Breast Reconstruction Techniques
The most common technique for post-mastectomy reconstruction is the insertion of an implant after a balloon expander has stretched the skin over the breast enough to allow room for an implant. Through a tiny valve beneath the skin, salt-water solution is periodically injected into the expander over many weeks or months. After the skin over the breast area has stretched enough, a more permanent implant is inserted.
An alternative approach to implant reconstruction involves the creation of a new breast by surgically moving a section (flap) of skin, fat, and muscle from another part of the patient's body - usually from the abdomen, thighs, buttocks, or upper back.
The flap procedure is much more complex than skin expansion. Scars are left at both the tissue donor site and at the reconstructed breast, and recovery takes longer than with an implant. On the other hand, when the breast is reconstructed entirely from a woman's own tissue, the results are generally more natural.
It is recommended to consult your board-certified surgeon who will advise you of which breast reconstruction technique will be the most appropriate option for you.
Breast Reconstruction Benefits

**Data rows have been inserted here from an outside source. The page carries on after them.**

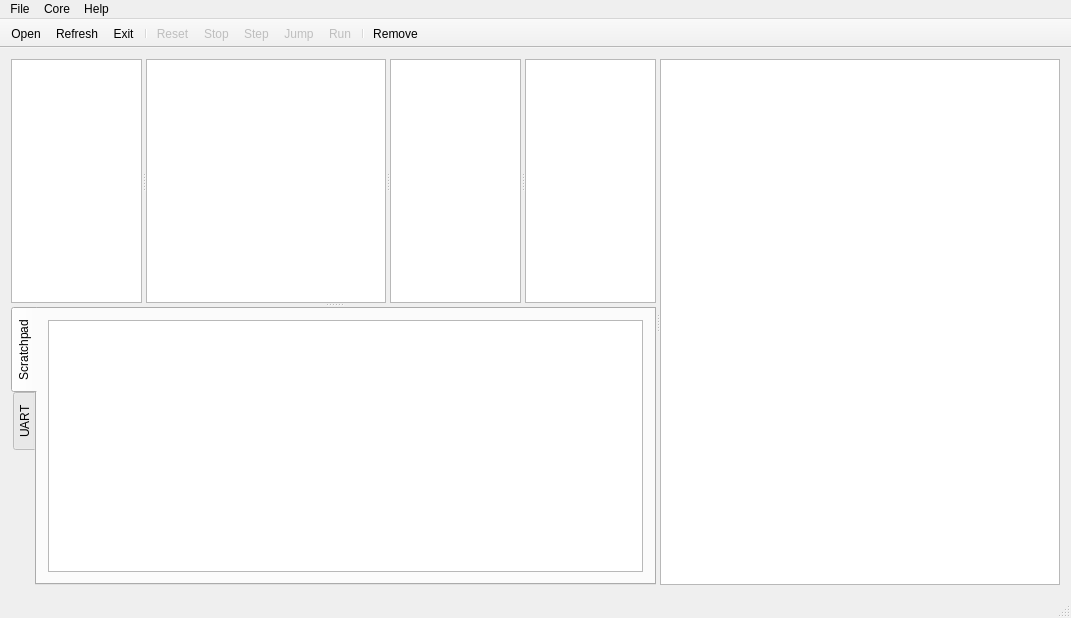
nrclark/pblazasm, file pBlazSIM/mainwindow.ui: the form before one commit.
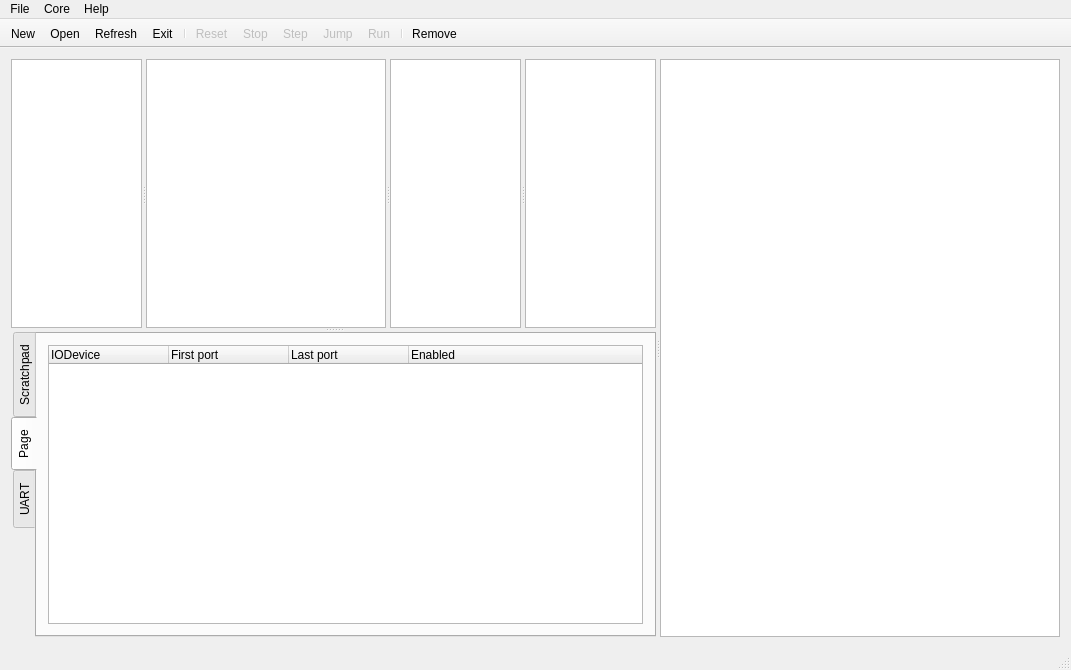
The form after the commit. Icons and pictures are not drawn.

Patch:
```diff
--- a/pBlazSIM/mainwindow.ui
+++ b/pBlazSIM/mainwindow.ui
@@ -7,7 +7,7 @@
     <x>0</x>
     <y>0</y>
     <width>1071</width>
-    <height>618</height>
+    <height>670</height>
    </rect>
   </property>
   <property name="windowTitle">
@@ -184,6 +184,12 @@
             <family>Consolas</family>
            </font>
           </property>
+          <property name="alternatingRowColors">
+           <bool>true</bool>
+          </property>
+          <property name="selectionMode">
+           <enum>QAbstractItemView::NoSelection</enum>
+          </property>
           <property name="gridStyle">
            <enum>Qt::DotLine</enum>
           </property>
@@ -254,7 +260,7 @@
           <enum>QTabWidget::Rounded</enum>
          </property>
          <property name="currentIndex">
-          <number>0</number>
+          <number>1</number>
          </property>
          <property name="elideMode">
           <enum>Qt::ElideNone</enum>
@@ -320,6 +326,52 @@
            </item>
           </layout>
          </widget>
+         <widget class="QWidget" name="tab_3">
+          <attribute name="title">
+           <string>Page</string>
+          </attribute>
+          <layout class="QHBoxLayout" name="horizontalLayout_4">
+           <item>
+            <widget class="QTreeWidget" name="treeWidget">
+             <property name="allColumnsShowFocus">
+              <bool>true</bool>
+             </property>
+             <property name="headerHidden">
+              <bool>false</bool>
+             </property>
+             <property name="expandsOnDoubleClick">
+              <bool>false</bool>
+             </property>
+             <property name="columnCount">
+              <number>4</number>
+             </property>
+             <attribute name="headerDefaultSectionSize">
+              <number>120</number>
+             </attribute>
+             <column>
+              <property name="text">
+               <string>IODevice</string>
+              </property>
+             </column>
+             <column>
+              <property name="text">
+               <string>First port</string>
+              </property>
+             </column>
+             <column>
+              <property name="text">
+               <string>Last port</string>
+              </property>
+             </column>
+             <column>
+              <property name="text">
+               <string>Enabled</string>
+              </property>
+             </column>
+            </widget>
+           </item>
+          </layout>
+         </widget>
          <widget class="QWidget" name="tab">
           <attribute name="title">
            <string>UART</string>
@@ -530,6 +582,7 @@
    <attribute name="toolBarBreak">
     <bool>false</bool>
    </attribute>
+   <addaction name="actionNew"/>
    <addaction name="action_Open"/>
    <addaction name="actionRefresh"/>
    <addaction name="actionExit"/>
@@ -697,6 +750,32 @@
     <string>About</string>
    </property>
   </action>
+  <action name="actionNew">
+   <property name="icon">
+    <iconset resource="resources.qrc">
+     <normaloff>:/images/folder_new.png</normaloff>:/images/folder_new.png</iconset>
+   </property>
+   <property name="text">
+    <string>New</string>
+   </property>
+   <property name="toolTip">
+    <string>Clean Code space</string>
+   </property>
+   <property name="shortcut">
+    <string>Ctrl+N</string>
+   </property>
+  </action>
+  <action name="actionAbout_Qt">
+   <property name="text">
+    <string>About Qt</string>
+   </property>
+   <property name="toolTip">
+    <string>About Qt</string>
+   </property>
+   <property name="shortcut">
+    <string>Ctrl+Q</string>
+   </property>
+  </action>
  </widget>
  <layoutdefault spacing="6" margin="11"/>
  <resources>
```
Left out of the diff: 26 changed lines with no effect on the pictures.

After completion of the reconstruction process, doctors may recommend further operations on the healthy breast to match it to the re-built one. Most women with breast cancer say that breast reconstruction with implants after mastectomy has helped their recovery by restoring a more natural appearance and a sense of wholeness. The ultimate result helps to restore the patient's physical appearance and to improve her self-confidence and overall quality of life.